Last week’s column, Great Hockey Games Involving Canadians came about when I was reminded of a list of such games that I was asked to compile for the 1978 book The Canadian Book of Lists. In that column I mentioned that I had another list in the book, which was The Ten Most Common Personal Financial Planning Mistakes, and that I would also revisit that list to determine what changes I feel took place over the last thirty-five years. Let’s begin with the 1978 list.

          1. Buying too much on credit.

          2. Borrowing at the wrong places: for example, borrowing from a finance company when the loan would be cheaper at a bank.

          3. Not paying off debt as quickly as possible, particularly credit cards and charge accounts, where the interest expense is exhorbitant.

          4. Owning a car when you can't really afford one, or buying one more expensive than you can afford.

         5. Renting instead of buying living accommodation.

         6. Not budgeting for expenditures which arise irregularly, such as insurance, vacation, Christmas, TV cable, subscriptions.

        7. Not budgeting at all.

        8. Buying on impulse instead of shopping around and evaluating alternatives.

        9. When investing, trying to make a quick buck instead of going for a slower, surer return.

      10. Making investments such as savings accounts or whole life insurance policies, on which the interet rate does not keep pace with inflation, with the result that one is actually losing money.

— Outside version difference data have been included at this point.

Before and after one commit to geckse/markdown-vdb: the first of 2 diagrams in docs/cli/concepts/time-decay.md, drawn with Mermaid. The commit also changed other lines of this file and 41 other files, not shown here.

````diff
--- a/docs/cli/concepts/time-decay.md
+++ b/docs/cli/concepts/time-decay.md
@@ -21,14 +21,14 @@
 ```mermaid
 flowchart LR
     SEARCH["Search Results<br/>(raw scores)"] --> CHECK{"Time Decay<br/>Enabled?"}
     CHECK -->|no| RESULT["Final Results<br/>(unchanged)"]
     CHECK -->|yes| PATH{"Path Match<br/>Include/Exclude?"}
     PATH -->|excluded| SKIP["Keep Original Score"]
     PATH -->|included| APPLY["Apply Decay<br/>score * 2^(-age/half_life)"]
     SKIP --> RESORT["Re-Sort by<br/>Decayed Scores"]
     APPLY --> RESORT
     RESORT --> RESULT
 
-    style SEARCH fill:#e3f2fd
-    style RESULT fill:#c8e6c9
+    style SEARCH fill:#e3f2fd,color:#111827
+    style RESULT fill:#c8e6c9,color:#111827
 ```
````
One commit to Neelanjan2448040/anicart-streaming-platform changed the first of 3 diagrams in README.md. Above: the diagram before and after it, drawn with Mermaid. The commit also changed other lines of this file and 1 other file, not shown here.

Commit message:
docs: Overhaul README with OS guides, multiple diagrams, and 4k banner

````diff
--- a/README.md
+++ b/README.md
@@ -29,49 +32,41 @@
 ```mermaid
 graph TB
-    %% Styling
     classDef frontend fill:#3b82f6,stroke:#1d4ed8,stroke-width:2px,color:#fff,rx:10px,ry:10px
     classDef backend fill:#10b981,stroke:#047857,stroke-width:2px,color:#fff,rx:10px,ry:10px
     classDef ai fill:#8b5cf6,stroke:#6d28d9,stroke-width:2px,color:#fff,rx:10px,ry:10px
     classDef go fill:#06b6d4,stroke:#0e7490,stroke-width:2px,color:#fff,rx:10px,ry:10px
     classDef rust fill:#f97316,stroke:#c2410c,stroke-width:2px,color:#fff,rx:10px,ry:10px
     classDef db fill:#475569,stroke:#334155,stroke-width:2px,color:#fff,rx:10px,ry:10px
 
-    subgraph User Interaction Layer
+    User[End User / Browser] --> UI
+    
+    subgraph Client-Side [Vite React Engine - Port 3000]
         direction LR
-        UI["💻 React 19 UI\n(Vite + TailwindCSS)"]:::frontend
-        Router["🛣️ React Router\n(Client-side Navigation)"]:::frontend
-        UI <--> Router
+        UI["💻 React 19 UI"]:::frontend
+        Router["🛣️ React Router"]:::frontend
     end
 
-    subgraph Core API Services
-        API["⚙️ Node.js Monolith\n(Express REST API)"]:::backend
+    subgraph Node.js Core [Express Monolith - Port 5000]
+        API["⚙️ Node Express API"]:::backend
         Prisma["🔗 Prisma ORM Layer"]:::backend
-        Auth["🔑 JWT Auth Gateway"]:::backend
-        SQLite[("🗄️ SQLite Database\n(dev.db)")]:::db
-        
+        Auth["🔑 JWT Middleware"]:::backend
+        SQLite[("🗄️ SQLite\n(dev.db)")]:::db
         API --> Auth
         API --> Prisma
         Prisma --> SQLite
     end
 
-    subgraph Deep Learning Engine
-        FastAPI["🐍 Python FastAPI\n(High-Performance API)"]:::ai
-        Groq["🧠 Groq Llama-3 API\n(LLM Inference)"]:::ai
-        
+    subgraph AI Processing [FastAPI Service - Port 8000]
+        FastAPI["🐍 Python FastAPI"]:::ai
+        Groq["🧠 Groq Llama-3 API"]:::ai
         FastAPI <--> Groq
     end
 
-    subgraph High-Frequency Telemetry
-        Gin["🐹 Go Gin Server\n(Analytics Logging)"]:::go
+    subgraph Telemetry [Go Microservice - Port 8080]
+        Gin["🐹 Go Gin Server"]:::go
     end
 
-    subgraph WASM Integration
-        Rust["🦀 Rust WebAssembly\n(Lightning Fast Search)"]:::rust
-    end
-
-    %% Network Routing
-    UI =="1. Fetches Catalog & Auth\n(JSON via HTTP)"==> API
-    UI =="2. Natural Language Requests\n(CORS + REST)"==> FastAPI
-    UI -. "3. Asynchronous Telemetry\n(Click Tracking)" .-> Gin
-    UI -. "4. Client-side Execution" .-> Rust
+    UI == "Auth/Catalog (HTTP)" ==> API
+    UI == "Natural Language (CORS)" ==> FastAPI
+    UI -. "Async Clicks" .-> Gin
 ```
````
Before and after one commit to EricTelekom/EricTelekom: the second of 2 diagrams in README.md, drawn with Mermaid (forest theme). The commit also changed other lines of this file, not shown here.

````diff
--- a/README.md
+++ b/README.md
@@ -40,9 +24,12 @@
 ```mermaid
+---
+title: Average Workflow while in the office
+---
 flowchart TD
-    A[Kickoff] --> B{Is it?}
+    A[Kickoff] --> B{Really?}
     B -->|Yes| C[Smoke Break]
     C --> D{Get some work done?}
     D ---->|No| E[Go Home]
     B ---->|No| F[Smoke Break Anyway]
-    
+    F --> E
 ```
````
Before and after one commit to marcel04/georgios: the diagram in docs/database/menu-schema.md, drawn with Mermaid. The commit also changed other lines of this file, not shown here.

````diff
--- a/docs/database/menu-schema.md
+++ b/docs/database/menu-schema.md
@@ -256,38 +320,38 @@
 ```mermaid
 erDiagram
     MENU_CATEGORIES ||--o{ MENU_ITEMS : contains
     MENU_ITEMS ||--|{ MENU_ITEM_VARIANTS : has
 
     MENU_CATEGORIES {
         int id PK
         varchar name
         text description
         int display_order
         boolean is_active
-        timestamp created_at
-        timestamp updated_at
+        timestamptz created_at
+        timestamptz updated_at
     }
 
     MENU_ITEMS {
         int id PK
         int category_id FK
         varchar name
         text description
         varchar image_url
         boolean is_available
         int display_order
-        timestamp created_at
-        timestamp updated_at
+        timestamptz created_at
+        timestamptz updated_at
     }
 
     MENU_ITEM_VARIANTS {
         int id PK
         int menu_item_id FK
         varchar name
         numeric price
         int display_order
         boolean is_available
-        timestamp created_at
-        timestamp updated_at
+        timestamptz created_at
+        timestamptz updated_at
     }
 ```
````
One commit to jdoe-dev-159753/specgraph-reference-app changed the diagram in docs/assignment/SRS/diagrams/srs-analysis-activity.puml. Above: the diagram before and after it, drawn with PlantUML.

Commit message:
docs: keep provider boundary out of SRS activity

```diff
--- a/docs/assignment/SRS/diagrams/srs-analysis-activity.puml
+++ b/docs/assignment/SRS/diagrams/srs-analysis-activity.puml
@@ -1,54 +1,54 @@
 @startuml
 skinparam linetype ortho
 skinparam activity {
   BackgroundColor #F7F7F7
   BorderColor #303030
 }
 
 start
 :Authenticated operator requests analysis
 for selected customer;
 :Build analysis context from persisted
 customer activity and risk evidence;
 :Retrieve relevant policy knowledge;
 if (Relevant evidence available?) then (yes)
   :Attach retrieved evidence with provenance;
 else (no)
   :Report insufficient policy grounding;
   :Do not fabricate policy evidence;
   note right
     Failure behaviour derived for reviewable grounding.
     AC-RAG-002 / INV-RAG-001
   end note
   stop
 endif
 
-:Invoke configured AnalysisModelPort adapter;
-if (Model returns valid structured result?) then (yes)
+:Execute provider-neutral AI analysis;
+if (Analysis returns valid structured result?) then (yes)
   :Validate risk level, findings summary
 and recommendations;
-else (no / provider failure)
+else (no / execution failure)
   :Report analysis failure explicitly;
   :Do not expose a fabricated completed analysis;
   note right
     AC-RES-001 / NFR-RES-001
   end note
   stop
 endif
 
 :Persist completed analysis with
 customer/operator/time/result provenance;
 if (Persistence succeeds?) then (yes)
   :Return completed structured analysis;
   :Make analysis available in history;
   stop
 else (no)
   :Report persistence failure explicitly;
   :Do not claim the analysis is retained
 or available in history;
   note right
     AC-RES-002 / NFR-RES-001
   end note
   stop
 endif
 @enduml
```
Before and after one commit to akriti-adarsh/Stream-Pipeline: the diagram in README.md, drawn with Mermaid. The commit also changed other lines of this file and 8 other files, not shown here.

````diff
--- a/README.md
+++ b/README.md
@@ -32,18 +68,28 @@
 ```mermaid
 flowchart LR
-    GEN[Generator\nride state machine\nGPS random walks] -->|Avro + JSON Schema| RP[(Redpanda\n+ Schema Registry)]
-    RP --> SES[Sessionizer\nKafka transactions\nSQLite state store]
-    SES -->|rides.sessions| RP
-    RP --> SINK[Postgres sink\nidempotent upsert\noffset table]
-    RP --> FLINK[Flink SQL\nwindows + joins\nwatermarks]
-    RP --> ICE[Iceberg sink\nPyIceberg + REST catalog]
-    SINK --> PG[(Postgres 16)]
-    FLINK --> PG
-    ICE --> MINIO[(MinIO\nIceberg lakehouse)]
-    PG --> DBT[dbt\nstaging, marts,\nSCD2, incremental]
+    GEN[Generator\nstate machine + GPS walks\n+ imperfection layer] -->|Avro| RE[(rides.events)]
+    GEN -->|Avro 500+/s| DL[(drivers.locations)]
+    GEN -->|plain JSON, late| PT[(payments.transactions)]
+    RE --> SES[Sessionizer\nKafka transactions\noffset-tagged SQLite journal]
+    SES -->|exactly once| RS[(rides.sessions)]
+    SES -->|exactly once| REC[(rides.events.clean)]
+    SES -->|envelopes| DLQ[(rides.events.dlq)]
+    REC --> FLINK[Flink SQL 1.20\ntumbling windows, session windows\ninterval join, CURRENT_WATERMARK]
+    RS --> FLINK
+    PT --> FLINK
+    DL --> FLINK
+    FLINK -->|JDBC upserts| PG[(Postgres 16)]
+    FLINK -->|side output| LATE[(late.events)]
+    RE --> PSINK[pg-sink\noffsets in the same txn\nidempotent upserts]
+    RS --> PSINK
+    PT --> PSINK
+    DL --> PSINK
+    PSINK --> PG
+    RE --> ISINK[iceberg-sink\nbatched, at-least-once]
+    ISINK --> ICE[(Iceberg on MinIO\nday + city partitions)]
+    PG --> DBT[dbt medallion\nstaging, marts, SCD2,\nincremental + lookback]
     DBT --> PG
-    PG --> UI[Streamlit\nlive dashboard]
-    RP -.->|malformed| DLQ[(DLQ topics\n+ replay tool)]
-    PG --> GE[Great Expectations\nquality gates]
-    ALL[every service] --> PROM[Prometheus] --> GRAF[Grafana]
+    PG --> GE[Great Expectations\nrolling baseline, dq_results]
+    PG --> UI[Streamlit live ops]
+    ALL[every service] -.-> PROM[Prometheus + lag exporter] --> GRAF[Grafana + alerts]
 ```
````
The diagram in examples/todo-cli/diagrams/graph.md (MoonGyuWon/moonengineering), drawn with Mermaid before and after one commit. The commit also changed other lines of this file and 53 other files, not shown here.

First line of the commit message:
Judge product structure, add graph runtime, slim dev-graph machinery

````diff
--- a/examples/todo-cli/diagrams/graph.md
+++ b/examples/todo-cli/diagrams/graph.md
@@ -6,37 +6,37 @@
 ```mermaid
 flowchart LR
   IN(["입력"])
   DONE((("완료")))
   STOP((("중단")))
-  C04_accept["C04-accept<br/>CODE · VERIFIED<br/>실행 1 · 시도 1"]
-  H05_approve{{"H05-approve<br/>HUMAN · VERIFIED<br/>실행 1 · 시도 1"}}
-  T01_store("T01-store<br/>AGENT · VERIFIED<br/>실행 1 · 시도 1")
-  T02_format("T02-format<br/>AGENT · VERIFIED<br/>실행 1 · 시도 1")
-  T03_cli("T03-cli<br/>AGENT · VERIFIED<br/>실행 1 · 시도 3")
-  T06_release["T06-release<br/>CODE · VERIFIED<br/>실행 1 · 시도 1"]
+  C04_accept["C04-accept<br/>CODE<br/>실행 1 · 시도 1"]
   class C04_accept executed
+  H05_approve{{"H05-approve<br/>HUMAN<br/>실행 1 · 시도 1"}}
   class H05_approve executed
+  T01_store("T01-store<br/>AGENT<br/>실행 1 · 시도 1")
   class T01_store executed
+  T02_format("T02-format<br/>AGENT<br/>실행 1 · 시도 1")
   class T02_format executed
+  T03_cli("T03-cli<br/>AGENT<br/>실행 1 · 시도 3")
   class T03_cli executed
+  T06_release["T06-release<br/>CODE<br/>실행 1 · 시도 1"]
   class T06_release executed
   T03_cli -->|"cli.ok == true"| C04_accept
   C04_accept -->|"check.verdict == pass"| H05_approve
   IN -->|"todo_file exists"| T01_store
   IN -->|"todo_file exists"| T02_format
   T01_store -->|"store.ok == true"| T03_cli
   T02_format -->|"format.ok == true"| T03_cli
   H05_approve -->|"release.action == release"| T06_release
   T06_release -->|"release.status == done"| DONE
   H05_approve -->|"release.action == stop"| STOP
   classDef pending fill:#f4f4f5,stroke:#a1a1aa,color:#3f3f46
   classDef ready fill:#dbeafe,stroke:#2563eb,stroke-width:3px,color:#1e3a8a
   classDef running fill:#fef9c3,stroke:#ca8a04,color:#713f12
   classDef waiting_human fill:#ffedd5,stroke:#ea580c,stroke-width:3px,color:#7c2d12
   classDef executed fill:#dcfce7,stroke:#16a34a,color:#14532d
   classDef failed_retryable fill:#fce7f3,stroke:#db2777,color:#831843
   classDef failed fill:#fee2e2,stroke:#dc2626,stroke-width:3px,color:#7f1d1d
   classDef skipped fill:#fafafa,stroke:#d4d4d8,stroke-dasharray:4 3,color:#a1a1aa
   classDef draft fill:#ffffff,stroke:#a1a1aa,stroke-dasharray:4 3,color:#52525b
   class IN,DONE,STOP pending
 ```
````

         That was thirty-five years ago, so, what changes would I make today? Just two:would drop numbers 4 and 10.

          Even though it is a personal financial planning mistake to own a car you can’t afford, I suspect that number four got on the 1978 list because the editors asked me to rank the mistakes in order of frequency, not in order of devastation. It certainly wouldn’t qualify for the list today.

           Number ten was on the list because inflation was a major problem back then and people were being fleeced by “investing” in whole life insurance policies that overwhelmingly favoured the insurance companies. Today, inflation is not a major problem and people are far savvier when it comes to buying life insurance.

           The replacements for numbers four and ten would rank at number nine and ten on my current list. (See my January 21, 2012 column for the complete list and reasons.)

           Current number nine is: Making investments that you can’t really afford. If you have to borrow money to make an investment then you have to consider whether you can really afford it. If you borrow to buy stocks, mutual funds, or a condo to rent out, sharp increases in interest rates, significant drops in the market, or the need to get your cash back for other purposes could all force you into panic moves prompting you to sell at a loss. And in these cases the loss is usually significant. On the other hand, if you can afford the investment you can wait out such financial storms. This mistake was around thirty-five years ago and should have been on the list rather than the warning about cars.

           Current number ten is: Thinking the future will take care of itself. It’s well recognized these days that we have to plan prudently for long-term requirements such as children’s education and our own retirement. We also have to prepare as well as we can for emergencies such as the death of a breadwinner, the collapse of a business, the return of high inflation, or spiralling interest rates. But, back in 1978 this was not the prevailing attitude. I’ll give you two illustrations.

           Around the time I prepared the original list I often hosted financial phone-in shows on CFRB 1010 in Toronto. When I cautioned callers about retirement planning, invariably I would be told that they had gold-plated pension plans that would more than adequately take care of them. I wonder how many of them worked for Nortel or GM.

          I remember attending a lecture in the mid 1970s, given by one of the most respected economists of the day. He actually said that anyone who was saving money for their children’s education was crazy because within ten years all education in Canada, from kindergarten to a Phd, would be free. Which reminds me of my favourite definition of an economist: an economist is a person who, if you lose your telephone number, will estimate it for you.